If you do these things and your legs are still sinking, trying lowering your leading arm more.

If you have access to water that is over your head (some pools don't provide this), you can improve the effectiveness of your kick by doing Vertical Kicking: Fold your arms across your chest and keep your head above water by kicking. Focus on kicking from your hips and ankles - not from your knees. You can transition to horizontal kicking by starting Vertical Kicking and then letting yourself "fall back" onto your back while still kicking. If you spend some time doing Vertical Kicking each time you have a swim practice, you should see your kick improve over time.

Let us know how you make out!


Bob
Reply With Quote
  #7  
Old 08-01-2018
Zenturtle Zenturtle is offline
Senior Member
 
Join Date: Mar 2014
Posts: 1,898
Zenturtle
Default

If you do these things and your legs are still sinking, trying lowering your leading arm more.

Bob, how far do you want to take this approach?
You pretty soon reach the point of deminishing returns I guess. The idea of bringing more mass in front of the lungs also starts to disappear when lowering the arm.
I think 30 degrees down is about the max for this trick to have nett positive result.

for more ideas about why legs could be sinky
https://www.youtube.com/watch?v=w7ETlhaMsEk
Reply With Quote
  #8  
Old 08-01-2018
dubdub
 
Posts: n/a
Default

Thanks for all your responses. I believe coachBob is spot on when he says that the problem is relying too much on the kick to stay horizontal (and the fins are amplifying).

When I did the superman glide I noticed that the legs begin to droop slowly but I didn't pay attention to how much I needed to kick to prevent them from going down. I'll be sure to take note next time.

Also, the pool does have a deep end (10 ft) where I can try the vertical kicking. I'll put all other suggestions to practice and report back.

Dubdub
Reply With Quote
  #9  
Old 08-01-2018
novaswimmer novaswimmer is offline
Senior Member
 
Join Date: Jul 2014
Posts: 228
novaswimmer
Default

Also,

1) Make sure you are breathing to the side and not lifting your head to breathe. Any lifting of the head will cause legs/hips to sink.

2) Make sure after you have speared that during the initial part of the underwater stroke the arm is not stroking downward. A downward stroke will lift the upper body resulting in lowering of hips/legs. Sometimes people do that without thinking to raise the head for a breath. All stroking should be directing water backwards for propulsion/anchoring and never downwards.
Reply With Quote
  #10  
Old 08-01-2018
bx bx is offline
Senior Member
 
Join Date: Oct 2010
Location: Bournemouth, UK
Posts: 422
bx
Default

Dubdub:-

Squeeze your bum - all the time - like you're trying to crush a grape.

Glute engagement is HARDLY EVER mentioned in TI. I seem to recall
it's mentioned in passing, just once, in one of the newer TI DVDs.
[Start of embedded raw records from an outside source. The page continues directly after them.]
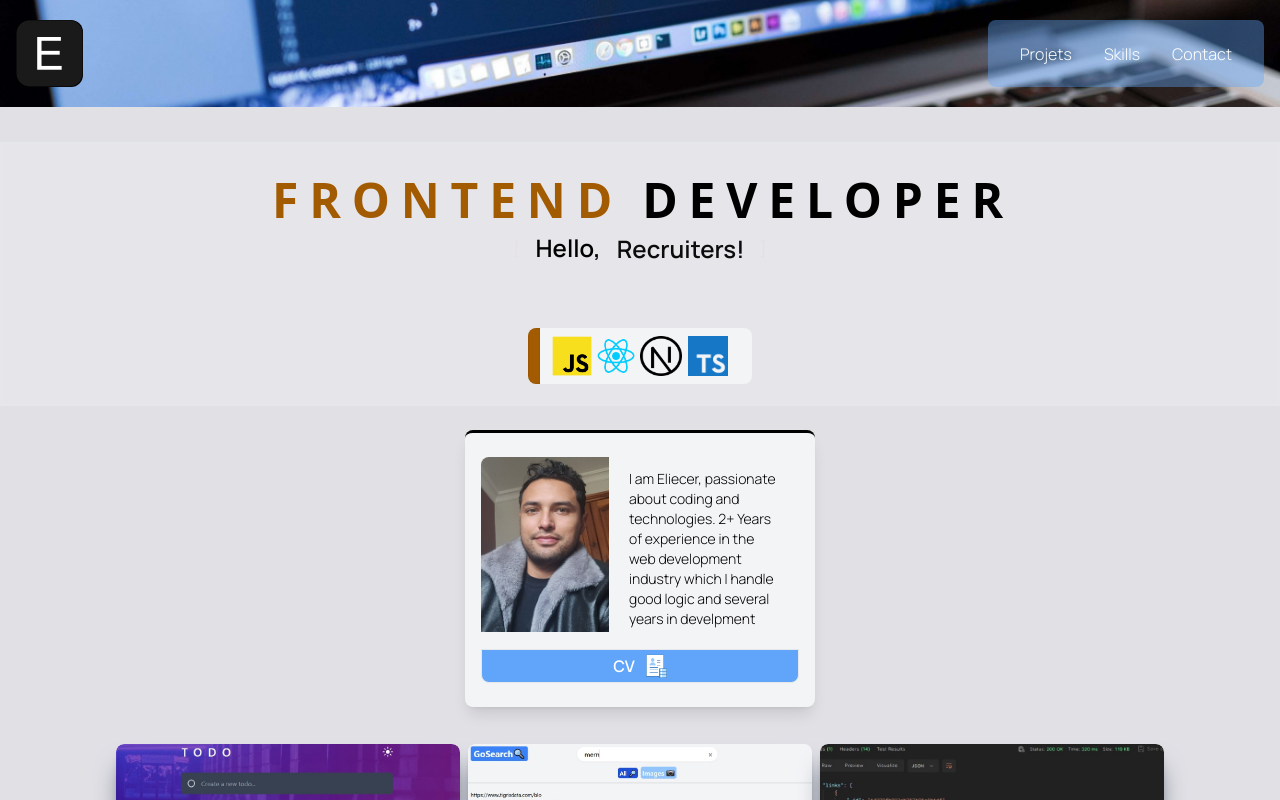
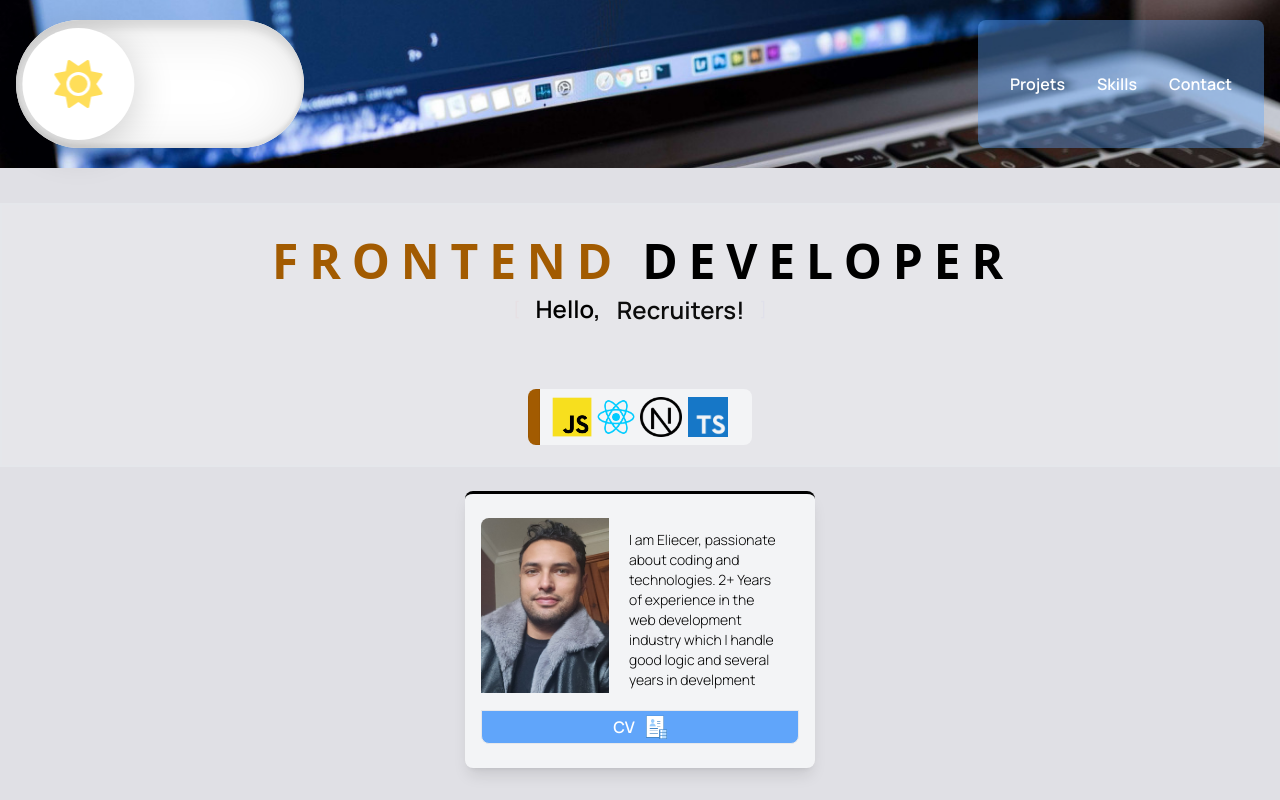
Before and after one commit to neoEliecer-47/portfolio, a React (Vite) app: page / in a window 1280 px wide. Shown: the top 800 px of the page. Built offline with nearby package versions, Linux system fonts and the light colour scheme.

Commit message:
animation for dar mode added

```diff
--- a/package.json
+++ b/package.json
@@ -10,6 +10,9 @@
     "preview": "vite preview"
   },
   "dependencies": {
+    "@fortawesome/fontawesome-svg-core": "^6.5.1",
+    "@fortawesome/free-solid-svg-icons": "^6.5.1",
+    "@fortawesome/react-fontawesome": "^0.2.0",
     "classnames": "^2.5.1",
     "react": "^18.2.0",
     "react-dom": "^18.2.0",
--- a/src/components/Header.jsx
+++ b/src/components/Header.jsx
@@ -1,41 +1,30 @@
-import { useRef, useState } from 'react'
-import { Link } from 'react-scroll'
-import ModalMobile from './ModalMobile'
-import MenuIcon from '../assets/icons/MenuIcon'
-import eLogo from '../assets/personal/ehover.png'
-
+import { useState } from "react";
+import { Link } from "react-scroll";
+import ModalMobile from "./ModalMobile";
+import MenuIcon from "../assets/icons/MenuIcon";
+import eLogo from "../assets/personal/ehover.png";
+import DarkModeUI from "./ui/DarkModeUI";
 
 const Header = () => {
-
-  const [modal, setModal] = useState(false)
-  const refModal = useRef(null)
-
-
- /* const closeModalAnimation = () => {
-    if(!modal){
-      setTimeout(() => {
-        refModal.current.classList.add("-translate-y-full")
-      }, 60);
-    }
-  }*/
+  const [modal, setModal] = useState(false);
 
   return (
     <div className='relative flex justify-between gap-2 py-5 px-4  bg-[url("./assets/bg/mobile1.png")] bg-cover bg-center md:bg-[url("./assets/bg/wp9109672.jpg")] md:bg-cover md:bg-center'>
-        <p className='hidden md:flex md:bg-black md:rounded-xl'>
-          <img src={eLogo} alt="" className='h-full w-full' />
-        </p>
-        <button onClick={() => setModal(!modal)} className='relative rounded-lg hover:bg-blue-500 duration-500 p-1 bg-blue-400 flex md:hidden'>
+      <section className="hidden md:flex items-center md:bg-white m-0 rounded-[10em]">
+        <DarkModeUI />
+      </section>
+      <button
+        onClick={() => setModal(!modal)}
+        className=" relative rounded-lg hover:bg-blue-500 duration-500 p-1 bg-blue-400 flex md:hidden"
+      >
         <MenuIcon />
-            {modal && (
+
         <ModalMobile modal={modal} setModal={setModal} />
-            )}
       </button>
-        <section className='hidden md:flex bg-blue-400 py-2 px-4 rounded-lg bg-opacity-40 items-center'>
-
-
+      <section className="hidden md:flex bg-blue-400 py-2 px-4 rounded-lg bg-opacity-40 items-center">
         <Link
-            to='projets'
-            className='cursor-pointer rounded-tl-lg rounded-bl-lg hover:bg-white py-2 px-4 duration-500 text-white font bold hover:text-gray-800'
+          to="projets"
+          className="cursor-pointer rounded-tl-lg rounded-bl-lg hover:bg-white py-2 px-4 duration-500 text-white font-bold hover:text-gray-800"
           smooth={true}
           duration={700}
         >
@@ -43,8 +32,8 @@ const Header = () => {
         </Link>
 
         <Link
-            to='skills'
-            className='cursor-pointer hover:bg-white py-2 px-4 duration-500 text-white font bold hover:text-gray-800'
+          to="skills"
+          className="cursor-pointer hover:bg-white py-2 px-4 duration-500 text-white font-bold hover:text-gray-800"
           smooth={true}
           duration={700}
         >
@@ -52,8 +41,8 @@ const Header = () => {
         </Link>
 
         <Link
-            to='contact'
-            className='cursor-pointer rounded-tr-lg rounded-br-lg hover:bg-white py-2 px-4 duration-500 text-white font bold hover:text-gray-800'
+          to="contact"
+          className="cursor-pointer rounded-tr-lg rounded-br-lg hover:bg-white py-2 px-4 duration-500 text-white font-bold hover:text-gray-800"
           smooth={true}
           duration={700}
         >
@@ -61,7 +50,7 @@ const Header = () => {
         </Link>
       </section>
     </div>
-  )
-}
+  );
+};
 
-export default Header
+export default Header;
--- a/src/components/ModalMobile.jsx
+++ b/src/components/ModalMobile.jsx
@@ -1,8 +1,9 @@
 import { Link } from "react-scroll";
 import CloseIcon from "../assets/icons/CloseIcon";
 import { useRef } from "react";
+import classNames from "classnames";
 
-const Modal = ({ setModal, modal, className = null }) => {
+const Modal = ({ setModal, modal }) => {
   const refModal = useRef(null);
 
   if (modal) {
@@ -14,7 +15,12 @@ const Modal = ({ setModal, modal, className = null }) => {
   return (
     <div
       ref={refModal}
-      className="absolute shadow-2xl shadow-gray-500 bg-opacity-80  duration-300 transform -translate-x-full transition-transform flex flex-col top-12 left-0 z-10 md:hidden h-52 rounded-lg w-36  bg-blue-300 "
+      className={classNames(
+        `absolute shadow-2xl shadow-gray-500 bg-opacity-80  transform -translate-x-full  flex flex-col top-12 -left-[12rem] z-10 md:hidden h-52 rounded-lg w-36  bg-blue-300 transition-all duration-500 ease-linear ${
+          !modal && "-left-[135px]"
+        }`,
+        `${!modal && "translate-x-full"}` //this whould have been easier to design with pure css
+      )}
     >
       <CloseIcon onClick={() => setModal(false)} />
 
@@ -22,16 +28,16 @@ const Modal = ({ setModal, modal, className = null }) => {
         to="projets"
         smooth={true}
         duration={700}
-        className="mt-10 p-2 bg-white rounded-tl-lg rounded-tr-lg hover:bg-blue-500 hover:text-white duration-500 mx-4"
+        className="font-semibold mt-10 p-2 bg-white rounded-tl-lg rounded-tr-lg hover:bg-blue-500 hover:text-white duration-500 mx-4"
       >
-        My Projects
+        Projects
       </Link>
 
       <Link
         to="skills"
         smooth={true}
         duration={700}
-        className="p-2 bg-white hover:bg-blue-500 hover:text-white duration-500 mx-4 shadow-xl"
+        className="font-semibold p-2 bg-white hover:bg-blue-500 hover:text-white duration-500 mx-4 shadow-xl"
       >
         Skills
       </Link>
@@ -40,7 +46,7 @@ const Modal = ({ setModal, modal, className = null }) => {
         to="contact"
         smooth={true}
         duration={700}
-        className="p-2 bg-white rounded-bl-lg rounded-br-lg hover:bg-blue-500 hover:text-white duration-500 mx-4 shadow-xl"
+        className="font-semibold p-2 bg-white rounded-bl-lg rounded-br-lg hover:bg-blue-500 hover:text-white duration-500 mx-4 shadow-xl"
       >
         Contact
       </Link>
--- a/src/components/Projects.jsx
+++ b/src/components/Projects.jsx
@@ -86,6 +86,7 @@ const Projects = () => {
       <div
         className="py-6 px-4 grid grid-cols-1 gap-2 md:grid-cols-2 lg:grid-cols-3 lg:max-w-[1080px] lg:mx-auto"
         id="projets"
+        key={''}
       >
         {projectsData.length > 0 &&
           projectsData
@@ -101,7 +102,7 @@ const Projects = () => {
                 urlRepo,
                 urlDemo,
               }) => (
-                <div className={`${visible1 ? styles.lazyLoad : ""}`}>
+                <div ref={ref1} className={`${visible1 && styles.lazyLoad}`}>
                   <CardProject
                     key={id}
                     img={img}
--- a/src/components/projects/CardProject.jsx
+++ b/src/components/projects/CardProject.jsx
@@ -1,5 +1,6 @@
 import githubIcon from "../../assets/card-icon/github2.png";
 import demo from "../../assets/card-icon/demo2.png";
+import { useLazyLoad } from "../../hooks/useLazyLoad";
 
 const CardProject = ({
   img,
@@ -11,6 +12,11 @@ const CardProject = ({
   urlDemo,
   reference = null
 }) => {
+
+
+
+
+
   return (
     <section ref={reference} className="bg-[#f1f1f1] relative overflow-hidden group shadow-xl shadow-gray-500 hover:shadow-2xl items-center rounded-lg">
       <img
--- a/src/components/rubberBand.module.css
+++ b/src/components/rubberBand.module.css
@@ -1,7 +1,9 @@
 @media screen and (min-width: 450px) {
   .wrapperRB {
     text-transform: uppercase;
-    font-family: system-ui, -apple-system, BlinkMacSystemFont, 'Segoe UI', Roboto, Oxygen, Ubuntu, Cantarell, 'Open Sans', 'Helvetica Neue', sans-serif;
+    font-family: system-ui, -apple-system, BlinkMacSystemFont, "Segoe UI",
+      Roboto, Oxygen, Ubuntu, Cantarell, "Open Sans", "Helvetica Neue",
+      sans-serif;
   }
 }
 .RB {
--- /dev/null
+++ b/src/components/ui/DarkModeUI.jsx
@@ -0,0 +1,41 @@
+import { faMoon, faSun } from "@fortawesome/free-solid-svg-icons";
+import { FontAwesomeIcon } from "@fortawesome/react-fontawesome";
+import styles from "./DarkModeUI.module.css";
+import { useEffect, useRef, useState } from "react";
+import classNames from "classnames";
+
+
+
+const DarkModeUI = () => {
+  const [darkMode, setDarkMode] = useState(false);
+  const refICon = useRef(null)
+  useEffect(() => {
+    setTimeout(() => {
+        refICon.current.classList.add(styles.animated)
+    }, 50);
+  }, [darkMode])
+
+  return (
+    <div className={styles.btn} onClick={() => setDarkMode(!darkMode)}>
+      <section
+        className={classNames(
+          styles.btn__indicator,
+          darkMode ? styles.btn_indicator_sun : styles.btn_indicator_moon
+        )}
+      >
+        <div className={styles.btn__icon__container}>
+          <FontAwesomeIcon
+            className={classNames(
+              "w-[3em] h-[3em]",
+              darkMode ? styles.btn_icon_moon : styles.btn_icon_sun
+            )}
+            icon={darkMode ? faMoon : faSun}
+            ref={refICon}
+          />
+        </div>
+      </section>
+    </div>
+  );
+};
+
+export default DarkModeUI;
--- /dev/null
+++ b/src/components/ui/DarkModeUI.module.css
@@ -0,0 +1,69 @@
+:root {
+  --color: #9176ff;
+  --dark-color: #2b2b2b;
+  --dark-icon-color: #fff;
+  --light-color: #f7f7f7;
+  --light-icon-color: #ffde59;
+}
+
+.btn {
+  background-color: var(--dark-icon-color);
+  width: 18em;
+  height: 8em;
+  border-radius: 10em;
+  padding: 0 0.5em;
+
+  box-shadow: inset 0 8px 60px rgba(0, 0, 0, 0.1),
+    inset 0 8px 8px rgba(0, 0, 0, 0.1), inset 0 -4px 4px rgba(0, 0, 0, 0.1);
+
+  position: relative;
+  display: flex;
+  align-items: center;
+
+  cursor: pointer;
+}
+
+.btn__indicator {
+  background-color: var(--dark-icon-color);
+  width: 7em;
+  height: 7em;
+  border-radius: 50%;
+  position: absolute;
+  transform: translateX(10em);
+  box-shadow: 0 8px 40px rgba(0, 0, 0, 0.2);
+  transition: transform 500ms ease;
+}
+
+.btn_indicator_sun {
+  transform: translateX(10em);
+}
+
+.btn_indicator_moon {
+  transform: translateX(-0.1em);
+}
+
+.btn__icon__container {
+  height: 100%;
+  width: 100%;
+
+  display: flex;
+  align-items: center;
+  justify-content: center;
+}
+
+.btn_icon_sun {
+  color: var(--light-icon-color);
+}
+.btn_icon_moon {
+  color: var(--dark-color);
+}
+
+.animated{
+    animation: spin-icon 700ms ease;
+}
+
+@keyframes spin-icon {
+    to{
+        transform: rotate(360deg);
+    }
+}
```
Also changed, not shown: src/components/About.jsx (+11 -9 lines), src/components/MainPage.jsx (+48 -14 lines), src/components/Projects.module.css (+12 -13 lines), 1 other file (tests, documents, lock files or other folders). Lines whose indentation alone changed are shown as unchanged.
Very interestingly, if you follow the TI twitter account, the most recent post
gives a link to a video on Tim Ferriss' website, where a student was taught
TI by Terry, with Tim in attendance also. There is a point where the student is struggling with horizontal balance, and Tim gets her to do a sort of plank exercise, grabbing Tim's ankles on the pool deck, and raising her legs by engaging her glutes and core muscles.

https://www.facebook.com/thetimferri...2049779826522/
16 minute mark for the reverse hyperextension exercise.
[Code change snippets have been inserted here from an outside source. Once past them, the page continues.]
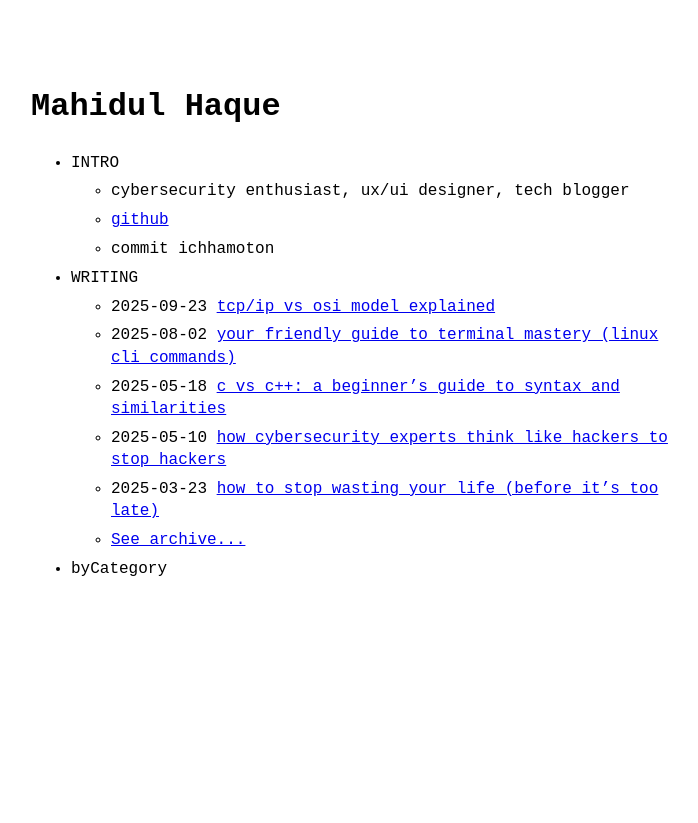
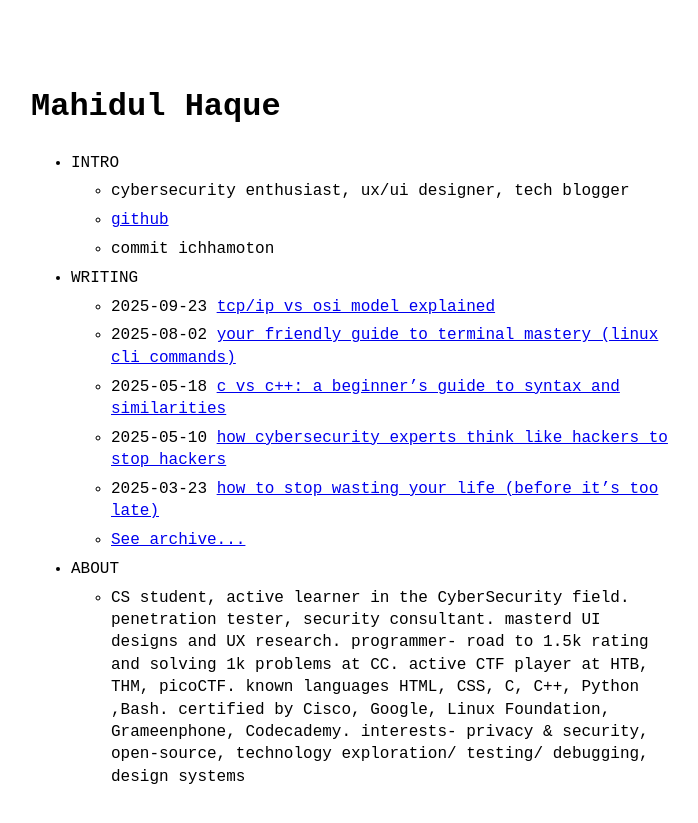
Before and after one commit to mahidulhq/mahidulhq.github.io, a Jekyll site: the page built from index.md, in a window 1280 px wide. Shown: the top 823 px of the page, without its empty margins (289-987 px from the left). Built offline with Jekyll 4.4.1, drawn with Linux system fonts in a browser that asks for light colours; part of the change alters nothing that is shown.

Commit message:
Update menu.yml

```diff
--- a/_data/menu.yml
+++ b/_data/menu.yml
@@ -16,12 +16,12 @@ entries:
       show_more_text: See archive...
       show_more_url: archive.html
 
-  - title: byCategory
-    post_list:
-      category: example2
-      show_more: true
-      show_more_text: See more posts...
-      show_more_url: example2-archive.html
+  # - title: byCategory
+  #   post_list:
+  #     category: example2
+  #     show_more: true
+  #     show_more_text: See more posts...
+  #     show_more_url: example2-archive.html
 
   # - title: rss
   #   url: feed.xml
@@ -33,6 +33,6 @@ entries:
   #         - title: with subsubitems
   #         - title: example page
   #           url: about
-  # - title: PRO TIP
-  #   entries:
-  #     - title: to edit this menu, edit _data/menu.yml file
+  - title: ABOUT
+    entries:
+      - title: CS student, active learner in the CyberSecurity field. penetration tester, security consultant. masterd UI designs and UX research. programmer- road to 1.5k rating and solving 1k problems at CC. active CTF player at HTB, THM, picoCTF. known languages HTML, CSS, C, C++, Python ,Bash. certified by Cisco, Google, Linux Foundation, Grameenphone, Codecademy. interests- privacy & security, open-source, technology exploration/ testing/ debugging, design systems
```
The glutes are a hip extensor, so they straighten the body and keep legs in line.

Glutes engagement also (in my experience) greatly helps to keep scissor kicks and wayward waggles in check.

It is a miracle cure. Please try. It WILL take several weeks or months before continuous glute engagement becomes automatic, because the brain has to develop new neural pathways.


PS
Glutes engaged, but knees not locked out rigid.

Last edited by bx : 08-02-2018 at 04:21 PM.
Reply With Quote
Reply


Thread Tools
Display Modes

Posting Rules
You may not post new threads
You may not post replies
You may not post attachments
You may not edit your posts

vB code is On
Smilies are Off
[IMG] code is On
HTML code is Off
Forum Jump


All times are GMT. The time now is 09:28 PM.


Powered by vBulletin®
Copyright ©2000 - 2019, Jelsoft Enterprises Ltd.